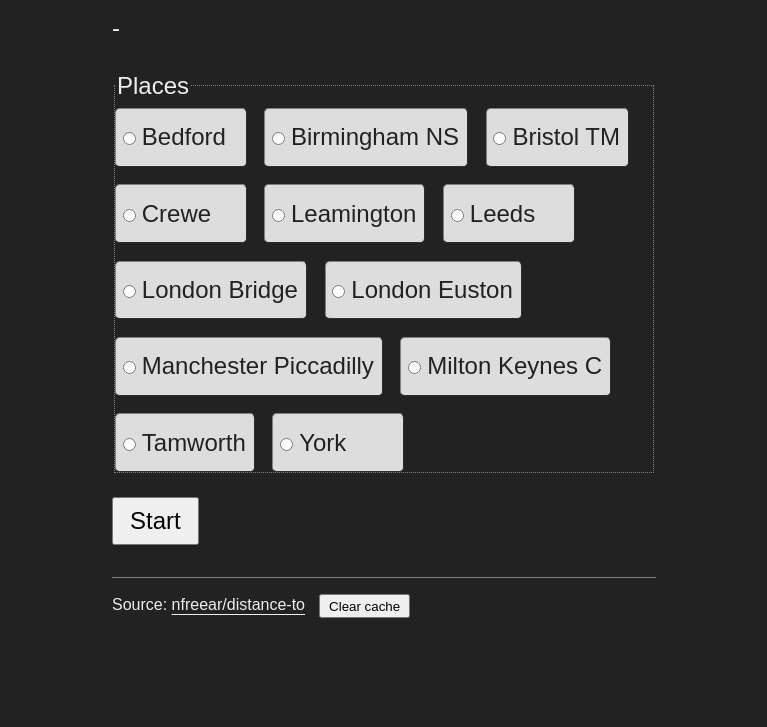
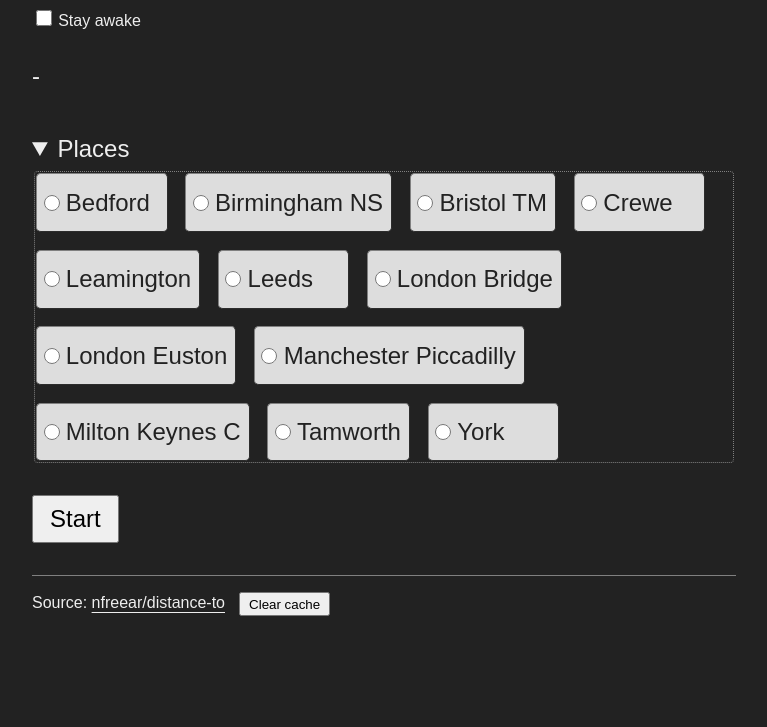
Before and after one commit to nfreear/distance-to, a website with bundled scripts: page src/index.html in a window 1280 px wide. Shown: the part 73-800 px from the top of the page, without its empty margins (256-1023 px from the left). Built offline with nearby package versions, Linux system fonts and the light colour scheme.

Commit message:
feat: Add `WakeLockElement` - `<wake-lock>`

```diff
--- a/src/index.html
+++ b/src/index.html
@@ -13,6 +13,8 @@
   <h1>Distance To …?</h1>
 </header>
 
+<wake-lock></wake-lock>
+
 <distance-to-app role="main">
 
 <form id="formID">
@@ -23,13 +25,16 @@
     <output name="timer" aria-live="off"></output>
   </p>
 
+  <details name="sec" open>
+    <summary>Places</summary>
   <fieldset name="fs">
-    <legend>Places</legend>
+    <legend class="sr-only">Places</legend>
 
     <load-place-data class="display-flex">
       Loading …
     </load-place-data>
   </fieldset>
+  </details>
 
   <p><button name="startButton">Start</button></p>
 </form>
--- /dev/null
+++ b/src/lib/WakeLockElement.js
@@ -0,0 +1,75 @@
+const { HTMLElement, navigator } = window;
+
+export default class WakeLockElement extends HTMLElement {
+  #outputElem;
+  #wakeLock = null;
+
+  get #supportsWakeLock () { return 'wakeLock' in navigator; }
+
+  get #label () { return this.getAttribute('label') ?? 'Stay awake'; }
+  get #successText () { return this.getAttribute('success-text') ?? 'Wake lock is active!'; }
+  get #releaseText () { return this.getAttribute('release-text') ?? 'Wake lock released!'; }
+
+  connectedCallback () {
+    if (!this.#supportsWakeLock) {
+      console.warn('Wake lock not supported.');
+      return;
+    }
+
+    const { label, input, output } = this.#createElements();
+
+    this.attachShadow({ mode: 'open' }).appendChild(label);
+
+    input.addEventListener('change', (ev) => this.#changeEventHandler(ev));
+
+    this.#outputElem = output;
+
+    console.debug('wake-lock:', [this]);
+  }
+
+  #changeEventHandler (ev) {
+    if (ev.target.checked) {
+      this.#acquireWakeLock(ev);
+    } else {
+      this.#wakeLock.release().then(() => {
+        this.#wakeLock = null;
+        this.#outputElem.textContent = this.#releaseText;
+        this.dataset.active = false;
+        console.debug('Wake lock released', ev);
+      });
+    }
+  }
+
+  async #acquireWakeLock (ev) {
+    try {
+      this.#wakeLock = await navigator.wakeLock.request('screen');
+      this.#outputElem.textContent = this.#successText;
+      this.dataset.active = true;
+      console.debug('Wake lock active', ev);
+    } catch (err) {
+      // The Wake Lock request has failed - usually system related, such as battery.
+      this.#outputElem.textContent = `${err.name}, ${err.message}`;
+      console.error('WakeLock Error:', err);
+    }
+  }
+
+  #createElements () {
+    const input = document.createElement('input');
+    const label = document.createElement('label');
+    const span = document.createElement('span');
+    const output = document.createElement('output');
+
+    input.type = 'checkbox';
+    input.setAttribute('part', 'checkbox');
+    output.setAttribute('part', 'output');
+    label.setAttribute('part', 'label');
+    span.setAttribute('part', 'labelText');
+    span.textContent = this.#label;
+
+    label.appendChild(input);
+    label.appendChild(span);
+    label.appendChild(output);
+
+    return { label, input, output };
+  }
+}
--- a/src/lib/app.js
+++ b/src/lib/app.js
@@ -6,12 +6,14 @@
 
 import DistanceToAppElement from './DistanceToAppElement.js';
 import LoadPlaceDataElement from './LoadPlaceDataElement.js';
+import WakeLockElement from './WakeLockElement.js';
 
 const { confirm, customElements } = window;
 const deleteButton = document.querySelector('#deleteButton');
 
 customElements.define('distance-to-app', DistanceToAppElement);
 customElements.define('load-place-data', LoadPlaceDataElement);
+customElements.define('wake-lock', WakeLockElement);
 
 document.documentElement.classList.remove('no-js');
 document.documentElement.classList.add('js');
--- a/src/lib/urlsToCache.js
+++ b/src/lib/urlsToCache.js
@@ -10,8 +10,10 @@ export default function urlsToCache () {
     resolve('../leaflet/geo/crs/EarthCRS.js'),
     resolve('../data/gbr-place-data.js'),
     resolve('../style/app.css'),
+    // resolve('../style/my-compass.css'),
     resolve('./DistanceToAppElement.js'),
     resolve('./LoadPlaceDataElement.js'),
+    resolve('./WakeLockElement.js'),
     resolve('./app.js'),
     resolve('./icon.svg'),
     import.meta.url
--- a/src/style/app.css
+++ b/src/style/app.css
@@ -6,7 +6,8 @@
 
 fieldset {
   border: 1px dotted gray;
-  padding: 0;
+  border-radius: .25rem;
+  padding: 1px;
 
   .display-flex {
     display: flex;
@@ -32,6 +33,11 @@ fieldset {
       margin-left: .2rem;
     }
   }
+
+  [ type = radio ] {
+    height: 1rem;
+    width: 1rem;
+  }
 }
 
 output {
@@ -51,6 +57,14 @@ form {
   }
 }
 
+details {
+  margin: 2rem 0;
+
+  summary {
+    padding: .5rem 0;
+  }
+}
+
 footer {
   border-top: 1px solid gray;
   margin-top: 2rem;
@@ -66,7 +80,7 @@ body {
   color: var(--fore-color);
   font-family: sans-serif;
   margin: auto;
-  max-width: 34rem;
+  max-width: 44rem;
   padding: 0 1rem;
 
   a[ href ] {
@@ -74,7 +88,32 @@ body {
   }
 }
 
+::part(input),
 * {
   outline-offset: .2rem;
   text-underline-offset: .2rem;
 }
+
+wake-lock {
+  &::part(labelText) {
+    display: inline-block;
+    margin: .2rem;
+  }
+
+  &::part(label) {
+    padding: .5rem 0;
+  }
+
+  &::part(checkbox) {
+    height: 1rem;
+    width: 1rem;
+  }
+}
+
+.sr-only,
+.visually-hidden {
+  height: 0;
+  width: 0;
+  overflow: hidden;
+  position: absolute;
+}
```
Also changed, not shown: 1 other file.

+ + + + +

Exercise directions ▸ From the entries above, work out the number of lines containing the string "padding" and give that number by itself.

Result ▸ 5